Aqua Mag. April 4, 1999

Anti-Entrapment Measures Mandated by Ohio Measures

One of the first states to do so, Ohio has set anti-entrapment requirements for new and existing public swimming pools and spas. The measure is an attempt to curtail incidents of   bodily entrapment in spa and pool drains.

Promulgated by the Ohio Department of Health, the rules will apply to all existing and new public swimming,  wading and specialty use pools,   as well as public spas.

According to Michele Willis,  chief engineer of the Bureau of  Local Services for the Ohio Department of Health,  the new rules are a result of a five-year review of existing pool regulations by an ad hoc committee consisting of several public and  private agencies,  including the Ohio Department of Health,  local state agencies and industry representatives.

Under the rules,  spas and pools with direct suction plumbing will have to install at least one of two anti-entrapment safety measures either a dual main-drain system or a vacuum-limit switch.   A vent line will also be accepted as an alternative to the vacuum-limit switch for wading and specialty use pools.

Manufacturers of  vacuum-limiting switches are praising the measure and have been cooperating with the Department of Health in getting their products approved by the state as a means of fulfilling the safety guidelines.

Mike Low,  customer representative for Spa Parts Plus,   which distributes the Stingl Switch, an influent blockage detection system, commended the new regulations. "Ohio is the first state that has stepped up to the plate and has actually regulated it effective now", Low says.

The Bureau contacted Low with an interest in reviewing the effectiveness of the Stingl Switch, which the Bureau tested and approved in March.

Another product reviewed by the Bureau is the Vac-Alert Safety Valve from Vac-Alert Industries.
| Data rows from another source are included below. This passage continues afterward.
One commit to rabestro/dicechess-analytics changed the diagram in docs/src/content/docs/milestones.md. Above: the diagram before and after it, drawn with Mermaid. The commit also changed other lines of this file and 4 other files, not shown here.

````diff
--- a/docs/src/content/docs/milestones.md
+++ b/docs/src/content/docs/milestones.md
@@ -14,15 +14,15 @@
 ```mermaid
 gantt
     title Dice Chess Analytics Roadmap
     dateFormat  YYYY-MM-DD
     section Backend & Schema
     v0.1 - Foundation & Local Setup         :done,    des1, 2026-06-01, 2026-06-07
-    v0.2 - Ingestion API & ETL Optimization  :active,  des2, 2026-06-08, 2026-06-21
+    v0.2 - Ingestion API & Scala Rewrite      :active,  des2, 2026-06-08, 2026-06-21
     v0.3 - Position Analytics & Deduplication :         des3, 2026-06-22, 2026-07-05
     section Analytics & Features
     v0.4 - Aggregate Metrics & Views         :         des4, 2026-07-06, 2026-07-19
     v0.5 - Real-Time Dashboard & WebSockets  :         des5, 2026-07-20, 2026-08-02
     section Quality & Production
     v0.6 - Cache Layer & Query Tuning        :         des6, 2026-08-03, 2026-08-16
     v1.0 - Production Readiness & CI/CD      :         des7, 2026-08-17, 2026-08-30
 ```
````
The Vac-Alert is a non-electrical valve that monitors the vacuum within the plumbing.

Ron Schroader, technical director for Vac-Alert Industries, says he also was contacted by officials from the Ohio Department of Health to demonstrate the valve before a state inspector. "The main thing they were after was the cease and release operation of our valve; our valve ceases a suction and releases it from a drain," Schroader explains.

"We’re working on guidelines now," says Willis, noting that the Bureau is continuing to look at products to approve for use. "We’re not quite done with all the evaluations," she says.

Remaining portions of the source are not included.